_EXERCISE OBJECTIVE_.
Where in the records does the word "Profile" occur? Copy each line in which it does.

_DATA UNDER STUDY_.

• • • •

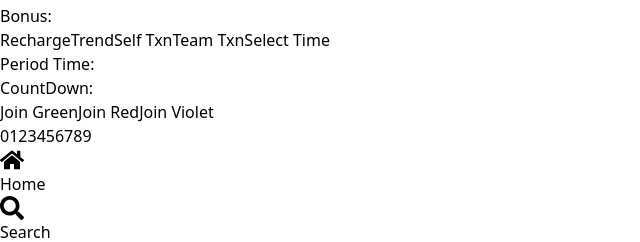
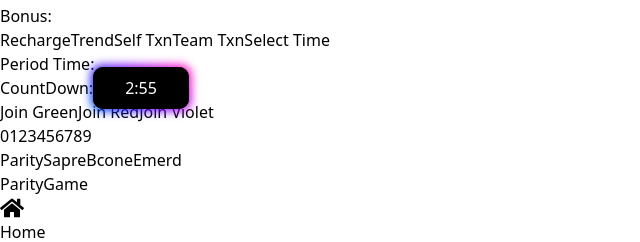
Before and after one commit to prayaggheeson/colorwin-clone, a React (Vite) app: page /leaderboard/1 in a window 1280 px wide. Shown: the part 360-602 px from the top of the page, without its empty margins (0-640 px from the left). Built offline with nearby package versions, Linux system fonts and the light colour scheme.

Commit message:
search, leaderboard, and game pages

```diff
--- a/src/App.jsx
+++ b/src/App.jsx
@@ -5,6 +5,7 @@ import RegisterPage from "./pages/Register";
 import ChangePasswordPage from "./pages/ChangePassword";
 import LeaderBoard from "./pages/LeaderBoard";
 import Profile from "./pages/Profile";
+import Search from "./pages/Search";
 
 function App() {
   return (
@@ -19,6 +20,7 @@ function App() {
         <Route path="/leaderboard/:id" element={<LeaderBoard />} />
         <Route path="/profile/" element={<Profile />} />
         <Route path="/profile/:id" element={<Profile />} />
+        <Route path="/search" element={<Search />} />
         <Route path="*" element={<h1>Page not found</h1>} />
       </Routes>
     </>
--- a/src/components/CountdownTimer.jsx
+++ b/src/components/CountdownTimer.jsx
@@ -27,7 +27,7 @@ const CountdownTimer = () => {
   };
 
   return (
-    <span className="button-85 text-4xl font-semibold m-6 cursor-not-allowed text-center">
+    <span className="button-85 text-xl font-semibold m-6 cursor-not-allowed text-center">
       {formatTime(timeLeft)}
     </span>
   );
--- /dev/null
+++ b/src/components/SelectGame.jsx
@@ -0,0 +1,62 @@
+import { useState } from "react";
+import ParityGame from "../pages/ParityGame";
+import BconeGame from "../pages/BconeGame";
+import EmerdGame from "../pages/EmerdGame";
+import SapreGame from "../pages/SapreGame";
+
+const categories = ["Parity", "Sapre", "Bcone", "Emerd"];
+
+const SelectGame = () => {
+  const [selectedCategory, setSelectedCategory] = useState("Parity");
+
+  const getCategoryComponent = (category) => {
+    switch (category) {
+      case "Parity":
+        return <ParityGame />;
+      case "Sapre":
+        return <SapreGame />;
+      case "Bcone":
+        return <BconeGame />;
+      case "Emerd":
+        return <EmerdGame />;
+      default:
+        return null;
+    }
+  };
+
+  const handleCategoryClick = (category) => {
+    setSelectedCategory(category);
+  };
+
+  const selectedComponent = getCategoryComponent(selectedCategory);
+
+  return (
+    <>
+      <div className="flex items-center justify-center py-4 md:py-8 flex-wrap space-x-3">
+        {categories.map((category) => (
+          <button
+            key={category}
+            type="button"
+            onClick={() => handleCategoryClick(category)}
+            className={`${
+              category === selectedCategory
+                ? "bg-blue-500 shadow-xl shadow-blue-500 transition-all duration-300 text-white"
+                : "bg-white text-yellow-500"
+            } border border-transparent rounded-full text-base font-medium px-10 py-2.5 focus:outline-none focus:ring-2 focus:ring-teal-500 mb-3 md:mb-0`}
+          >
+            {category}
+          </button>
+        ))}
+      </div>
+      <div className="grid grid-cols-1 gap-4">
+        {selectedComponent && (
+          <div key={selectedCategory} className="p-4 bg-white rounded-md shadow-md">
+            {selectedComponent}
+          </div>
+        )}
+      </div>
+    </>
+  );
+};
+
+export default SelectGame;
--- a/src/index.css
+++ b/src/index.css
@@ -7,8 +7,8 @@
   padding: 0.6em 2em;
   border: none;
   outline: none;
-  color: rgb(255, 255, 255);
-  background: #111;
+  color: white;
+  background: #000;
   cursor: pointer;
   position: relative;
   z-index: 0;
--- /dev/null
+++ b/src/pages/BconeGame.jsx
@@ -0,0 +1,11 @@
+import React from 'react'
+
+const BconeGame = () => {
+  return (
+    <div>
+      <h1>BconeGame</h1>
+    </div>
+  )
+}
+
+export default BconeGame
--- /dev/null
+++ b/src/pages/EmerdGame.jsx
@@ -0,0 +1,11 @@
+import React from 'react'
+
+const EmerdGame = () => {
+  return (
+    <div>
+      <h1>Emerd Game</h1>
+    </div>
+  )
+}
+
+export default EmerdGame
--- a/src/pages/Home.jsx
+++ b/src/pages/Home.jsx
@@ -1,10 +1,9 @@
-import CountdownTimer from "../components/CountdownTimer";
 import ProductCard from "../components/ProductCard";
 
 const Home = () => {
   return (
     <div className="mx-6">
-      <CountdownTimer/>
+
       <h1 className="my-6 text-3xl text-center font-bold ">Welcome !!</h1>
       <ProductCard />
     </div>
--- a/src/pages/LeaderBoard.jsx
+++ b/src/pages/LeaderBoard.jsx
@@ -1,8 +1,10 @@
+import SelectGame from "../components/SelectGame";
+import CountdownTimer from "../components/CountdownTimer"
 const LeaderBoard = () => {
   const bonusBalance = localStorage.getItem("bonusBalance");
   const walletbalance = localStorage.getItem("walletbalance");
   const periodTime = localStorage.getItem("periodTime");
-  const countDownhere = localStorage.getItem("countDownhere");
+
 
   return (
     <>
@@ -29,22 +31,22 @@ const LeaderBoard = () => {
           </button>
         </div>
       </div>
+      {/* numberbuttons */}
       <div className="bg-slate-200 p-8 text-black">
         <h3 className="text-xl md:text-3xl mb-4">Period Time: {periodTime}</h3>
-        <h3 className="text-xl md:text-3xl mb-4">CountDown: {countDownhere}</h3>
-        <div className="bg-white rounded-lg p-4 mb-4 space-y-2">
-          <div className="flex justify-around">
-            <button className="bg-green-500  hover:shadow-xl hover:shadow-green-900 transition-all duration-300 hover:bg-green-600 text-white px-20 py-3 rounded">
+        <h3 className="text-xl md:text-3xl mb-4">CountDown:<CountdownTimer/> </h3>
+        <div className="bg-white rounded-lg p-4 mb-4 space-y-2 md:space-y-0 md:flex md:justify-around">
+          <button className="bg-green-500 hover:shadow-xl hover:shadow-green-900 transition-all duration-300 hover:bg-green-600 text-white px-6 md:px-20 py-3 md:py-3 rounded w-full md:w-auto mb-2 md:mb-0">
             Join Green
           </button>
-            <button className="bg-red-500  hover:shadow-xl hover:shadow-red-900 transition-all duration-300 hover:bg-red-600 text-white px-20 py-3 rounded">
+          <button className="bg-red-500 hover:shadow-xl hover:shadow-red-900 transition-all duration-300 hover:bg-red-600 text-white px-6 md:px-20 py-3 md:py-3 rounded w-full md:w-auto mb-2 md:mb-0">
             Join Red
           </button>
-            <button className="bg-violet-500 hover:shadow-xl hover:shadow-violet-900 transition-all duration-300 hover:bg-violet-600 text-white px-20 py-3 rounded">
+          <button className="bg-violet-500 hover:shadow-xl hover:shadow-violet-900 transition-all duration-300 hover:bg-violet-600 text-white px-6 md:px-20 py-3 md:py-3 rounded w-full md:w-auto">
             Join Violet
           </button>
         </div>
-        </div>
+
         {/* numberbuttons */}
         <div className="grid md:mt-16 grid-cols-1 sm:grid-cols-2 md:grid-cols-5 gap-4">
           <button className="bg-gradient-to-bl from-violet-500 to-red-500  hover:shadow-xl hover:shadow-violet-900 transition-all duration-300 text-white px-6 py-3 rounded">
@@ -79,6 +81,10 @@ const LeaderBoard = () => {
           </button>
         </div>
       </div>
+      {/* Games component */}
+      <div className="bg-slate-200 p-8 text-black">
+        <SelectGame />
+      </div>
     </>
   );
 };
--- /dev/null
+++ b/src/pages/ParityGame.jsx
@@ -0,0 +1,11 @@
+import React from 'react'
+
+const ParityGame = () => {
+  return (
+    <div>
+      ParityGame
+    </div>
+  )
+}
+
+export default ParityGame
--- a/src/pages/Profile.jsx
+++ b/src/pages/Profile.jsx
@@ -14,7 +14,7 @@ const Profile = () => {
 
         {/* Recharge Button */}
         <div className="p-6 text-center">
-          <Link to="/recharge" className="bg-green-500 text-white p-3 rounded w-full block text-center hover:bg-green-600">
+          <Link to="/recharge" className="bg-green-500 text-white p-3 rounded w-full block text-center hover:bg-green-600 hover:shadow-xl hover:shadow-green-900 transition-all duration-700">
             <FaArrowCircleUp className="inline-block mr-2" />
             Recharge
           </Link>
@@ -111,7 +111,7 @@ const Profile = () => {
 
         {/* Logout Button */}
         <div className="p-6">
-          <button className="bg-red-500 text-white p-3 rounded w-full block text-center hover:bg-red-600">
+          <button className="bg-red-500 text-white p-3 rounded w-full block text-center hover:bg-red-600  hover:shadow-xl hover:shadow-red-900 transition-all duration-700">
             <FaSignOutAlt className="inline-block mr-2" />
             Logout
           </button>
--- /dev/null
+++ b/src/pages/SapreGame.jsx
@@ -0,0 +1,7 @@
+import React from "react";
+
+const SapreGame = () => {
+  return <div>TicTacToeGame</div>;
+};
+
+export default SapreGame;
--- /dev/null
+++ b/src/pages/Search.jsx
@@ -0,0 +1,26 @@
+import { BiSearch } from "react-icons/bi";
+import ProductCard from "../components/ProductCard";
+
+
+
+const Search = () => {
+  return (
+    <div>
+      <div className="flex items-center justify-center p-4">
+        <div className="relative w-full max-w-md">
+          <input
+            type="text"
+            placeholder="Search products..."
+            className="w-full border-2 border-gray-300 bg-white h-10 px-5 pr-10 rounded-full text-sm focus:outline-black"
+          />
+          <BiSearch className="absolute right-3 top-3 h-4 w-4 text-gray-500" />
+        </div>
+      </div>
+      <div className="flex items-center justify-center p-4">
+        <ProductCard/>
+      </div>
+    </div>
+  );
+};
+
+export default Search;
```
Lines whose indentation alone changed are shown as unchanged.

• • • •

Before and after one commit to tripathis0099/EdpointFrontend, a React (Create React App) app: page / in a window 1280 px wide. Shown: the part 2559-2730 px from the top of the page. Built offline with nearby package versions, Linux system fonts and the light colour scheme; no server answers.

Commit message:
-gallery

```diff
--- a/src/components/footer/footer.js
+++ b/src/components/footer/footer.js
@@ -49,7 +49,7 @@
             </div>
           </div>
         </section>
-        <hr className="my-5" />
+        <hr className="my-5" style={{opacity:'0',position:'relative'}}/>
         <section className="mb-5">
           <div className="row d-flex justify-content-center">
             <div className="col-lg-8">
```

• • • •

_WRITTEN ANSWER_.
 import Profile from "./pages/Profile";
         <Route path="/profile/" element={<Profile />} />
         <Route path="/profile/:id" element={<Profile />} />
--- a/src/pages/Profile.jsx
+++ b/src/pages/Profile.jsx
@@ -14,7 +14,7 @@ const Profile = () => {
@@ -111,7 +111,7 @@ const Profile = () => {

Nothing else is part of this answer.